• Aim of the exercise
All the entries below should be reproduced exactly.

• Records provided
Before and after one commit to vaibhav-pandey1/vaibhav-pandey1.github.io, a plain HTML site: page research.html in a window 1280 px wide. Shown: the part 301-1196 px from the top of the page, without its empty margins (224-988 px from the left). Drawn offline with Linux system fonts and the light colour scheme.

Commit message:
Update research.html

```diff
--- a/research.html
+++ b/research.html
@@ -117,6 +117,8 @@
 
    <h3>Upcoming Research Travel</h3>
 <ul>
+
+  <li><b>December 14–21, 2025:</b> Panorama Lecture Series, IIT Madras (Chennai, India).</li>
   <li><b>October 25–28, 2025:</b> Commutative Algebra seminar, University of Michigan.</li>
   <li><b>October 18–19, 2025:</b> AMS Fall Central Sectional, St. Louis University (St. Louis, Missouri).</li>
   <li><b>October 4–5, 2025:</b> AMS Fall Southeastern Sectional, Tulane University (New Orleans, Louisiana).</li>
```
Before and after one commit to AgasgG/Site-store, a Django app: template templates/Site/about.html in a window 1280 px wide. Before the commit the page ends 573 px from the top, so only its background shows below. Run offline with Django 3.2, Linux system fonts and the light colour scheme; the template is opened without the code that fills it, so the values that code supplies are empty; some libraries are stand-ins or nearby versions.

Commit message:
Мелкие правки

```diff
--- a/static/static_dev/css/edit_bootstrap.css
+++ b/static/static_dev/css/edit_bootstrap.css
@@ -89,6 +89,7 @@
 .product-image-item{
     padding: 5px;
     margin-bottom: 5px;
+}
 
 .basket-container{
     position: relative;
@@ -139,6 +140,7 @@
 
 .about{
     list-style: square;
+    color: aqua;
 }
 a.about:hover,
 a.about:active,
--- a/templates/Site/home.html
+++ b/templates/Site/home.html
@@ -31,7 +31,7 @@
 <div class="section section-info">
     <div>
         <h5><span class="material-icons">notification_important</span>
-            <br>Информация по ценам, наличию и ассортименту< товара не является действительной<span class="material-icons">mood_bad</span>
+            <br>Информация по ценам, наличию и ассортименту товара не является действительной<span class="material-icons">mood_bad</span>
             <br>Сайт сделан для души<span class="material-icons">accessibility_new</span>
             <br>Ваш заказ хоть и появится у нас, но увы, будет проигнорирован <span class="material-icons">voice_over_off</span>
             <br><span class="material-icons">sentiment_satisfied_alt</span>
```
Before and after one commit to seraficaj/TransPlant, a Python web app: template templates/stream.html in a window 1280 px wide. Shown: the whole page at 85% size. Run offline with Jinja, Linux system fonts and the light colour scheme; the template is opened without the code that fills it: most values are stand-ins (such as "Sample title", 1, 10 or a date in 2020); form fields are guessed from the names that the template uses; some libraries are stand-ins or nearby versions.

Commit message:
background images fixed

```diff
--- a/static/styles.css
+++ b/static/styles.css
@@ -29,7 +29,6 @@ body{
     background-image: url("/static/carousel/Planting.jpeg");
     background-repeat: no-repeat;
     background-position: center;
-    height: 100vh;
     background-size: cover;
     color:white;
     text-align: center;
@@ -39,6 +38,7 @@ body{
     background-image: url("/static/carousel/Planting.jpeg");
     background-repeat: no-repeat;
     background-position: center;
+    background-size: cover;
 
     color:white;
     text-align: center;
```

• Exercise output
Before and after one commit to vaibhav-pandey1/vaibhav-pandey1.github.io, a plain HTML site: page research.html in a window 1280 px wide. Shown: the part 301-1196 px from the top of the page, without its empty margins (224-988 px from the left). Drawn offline with Linux system fonts and the light colour scheme.

Commit message:
Update research.html

```diff
--- a/research.html
+++ b/research.html
@@ -117,6 +117,8 @@
 
    <h3>Upcoming Research Travel</h3>
 <ul>
+
+  <li><b>December 14–21, 2025:</b> Panorama Lecture Series, IIT Madras (Chennai, India).</li>
   <li><b>October 25–28, 2025:</b> Commutative Algebra seminar, University of Michigan.</li>
   <li><b>October 18–19, 2025:</b> AMS Fall Central Sectional, St. Louis University (St. Louis, Missouri).</li>
   <li><b>October 4–5, 2025:</b> AMS Fall Southeastern Sectional, Tulane University (New Orleans, Louisiana).</li>
```
Before and after one commit to AgasgG/Site-store, a Django app: template templates/Site/about.html in a window 1280 px wide. Before the commit the page ends 573 px from the top, so only its background shows below. Run offline with Django 3.2, Linux system fonts and the light colour scheme; the template is opened without the code that fills it, so the values that code supplies are empty; some libraries are stand-ins or nearby versions.

Commit message:
Мелкие правки

```diff
--- a/static/static_dev/css/edit_bootstrap.css
+++ b/static/static_dev/css/edit_bootstrap.css
@@ -89,6 +89,7 @@
 .product-image-item{
     padding: 5px;
     margin-bottom: 5px;
+}
 
 .basket-container{
     position: relative;
@@ -139,6 +140,7 @@
 
 .about{
     list-style: square;
+    color: aqua;
 }
 a.about:hover,
 a.about:active,
--- a/templates/Site/home.html
+++ b/templates/Site/home.html
@@ -31,7 +31,7 @@
 <div class="section section-info">
     <div>
         <h5><span class="material-icons">notification_important</span>
-            <br>Информация по ценам, наличию и ассортименту< товара не является действительной<span class="material-icons">mood_bad</span>
+            <br>Информация по ценам, наличию и ассортименту товара не является действительной<span class="material-icons">mood_bad</span>
             <br>Сайт сделан для души<span class="material-icons">accessibility_new</span>
             <br>Ваш заказ хоть и появится у нас, но увы, будет проигнорирован <span class="material-icons">voice_over_off</span>
             <br><span class="material-icons">sentiment_satisfied_alt</span>
```
Before and after one commit to seraficaj/TransPlant, a Python web app: template templates/stream.html in a window 1280 px wide. Shown: the whole page at 85% size. Run offline with Jinja, Linux system fonts and the light colour scheme; the template is opened without the code that fills it: most values are stand-ins (such as "Sample title", 1, 10 or a date in 2020); form fields are guessed from the names that the template uses; some libraries are stand-ins or nearby versions.

Commit message:
background images fixed

```diff
--- a/static/styles.css
+++ b/static/styles.css
@@ -29,7 +29,6 @@ body{
     background-image: url("/static/carousel/Planting.jpeg");
     background-repeat: no-repeat;
     background-position: center;
-    height: 100vh;
     background-size: cover;
     color:white;
     text-align: center;
@@ -39,6 +38,7 @@ body{
     background-image: url("/static/carousel/Planting.jpeg");
     background-repeat: no-repeat;
     background-position: center;
+    background-size: cover;
 
     color:white;
     text-align: center;
```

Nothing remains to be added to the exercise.